Task input
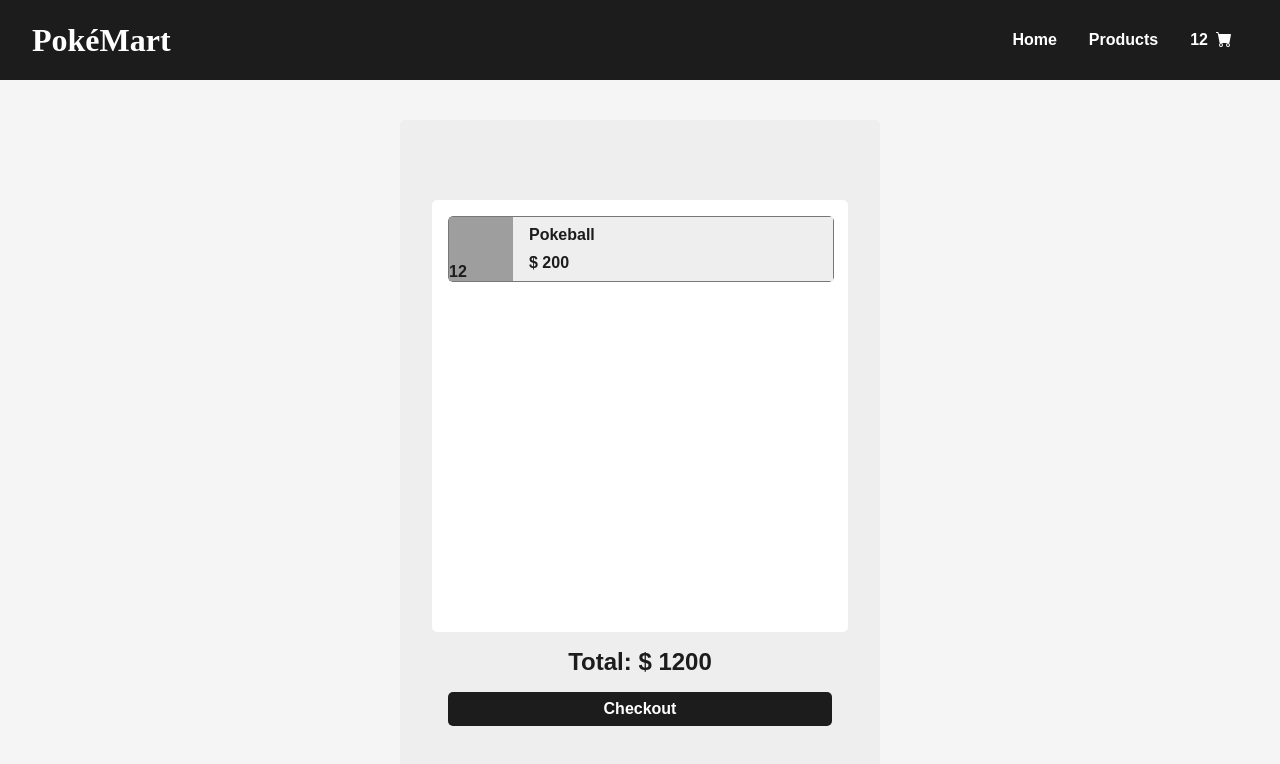
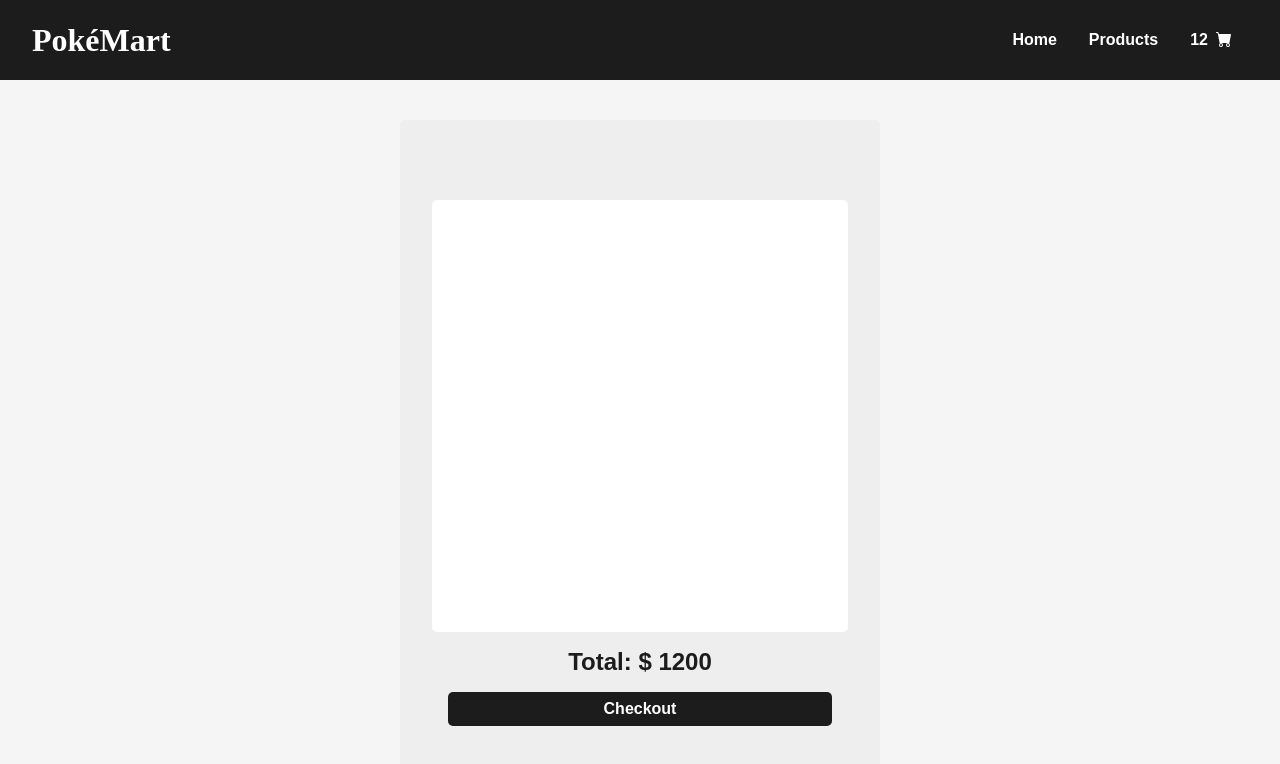
Before and after one commit to Chamara-Wijepala/shopping-cart, a React (Create React App) app: page /checkout in a window 1280 px wide. Shown: the top 764 px of the page. Built offline with nearby package versions, Linux system fonts and the light colour scheme; grey boxes are pictures that could not be loaded; a web font is replaced by a local one.

Commit message:
Render items in cart to checkout page

```diff
--- a/src/App.js
+++ b/src/App.js
@@ -15,8 +15,11 @@
         <main>
           <Routes>
             <Route path="/" element={<Home/>} />
-            <Route path="/products" element={<Products {...{cart, setCart}}/>} />
-            <Route path="/checkout" element={<Checkout/>} />
+            <Route
+              path="/products"
+              element={<Products {...{cart, setCart}}/>}
+            />
+            <Route path="/checkout" element={<Checkout {...{cart}}/>} />
           </Routes>
         </main>
       </BrowserRouter>
--- a/src/pages/Checkout.js
+++ b/src/pages/Checkout.js
@@ -1,10 +1,16 @@
 import React from "react";
-import RenderCheckout from "./RenderCheckout";
+import RenderCheckoutItems from "./RenderCheckoutItems";
 import '../styles/checkout.css';
 
-const Checkout = () => {
+const Checkout = ({ cart }) => {
   return (
-    <RenderCheckout />
+    <div id="Checkout">
+      <div id="CheckoutList">
+      <RenderCheckoutItems {...{cart}}/>
+      </div>
+      <p id="TotalPrice">Total: $ 1200</p>
+      <button id="CheckoutButton">Checkout</button>
+    </div>
   );
 };
 
--- a/src/pages/RenderCheckout.js
+++ /dev/null
@@ -1,26 +0,0 @@
-import React from 'react';
-
-const RenderCheckout = () => {
-  return (
-    <div id="Checkout">
-      <div id="CheckoutList">
-        <div className="CheckoutItem">
-          <div className="CheckoutItemQuantity">12</div>
-          <img
-            className="ItemImg"
-            src="https://raw.githubusercontent.com/PokeAPI/sprites/master/sprites/items/poke-ball.png"
-            alt=""
-          />
-          <div className="ItemInfo">
-            <p>Pokeball</p>
-            <p>$ 200</p>
-          </div>
-        </div>
-      </div>
-      <p id="TotalPrice">Total: $ 1200</p>
-      <button id="CheckoutButton">Checkout</button>
-    </div>
-  );
-};
-
-export default RenderCheckout;
--- /dev/null
+++ b/src/pages/RenderCheckoutItems.js
@@ -0,0 +1,22 @@
+import React from 'react';
+
+const RenderCheckoutItems = ({ cart }) => {
+  return (
+    cart.map((item, index) => (
+      <div className="CheckoutItem" key={index}>
+        <div className="CheckoutItemQuantity">{item.quantity}</div>
+        <img
+          className="ItemImg"
+          src={item.sprite}
+          alt={item.name}
+        />
+        <div className="ItemInfo">
+          <p>{item.name}</p>
+          <p>$ {item.cost}</p>
+        </div>
+      </div>
+    ))
+  );
+};
+
+export default RenderCheckoutItems;
```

Exercise directions
Show every line of the entries above where the word "from" occurs.

Task result
 import React from "react";
-import RenderCheckout from "./RenderCheckout";
+import RenderCheckoutItems from "./RenderCheckoutItems";
-import React from 'react';
+import React from 'react';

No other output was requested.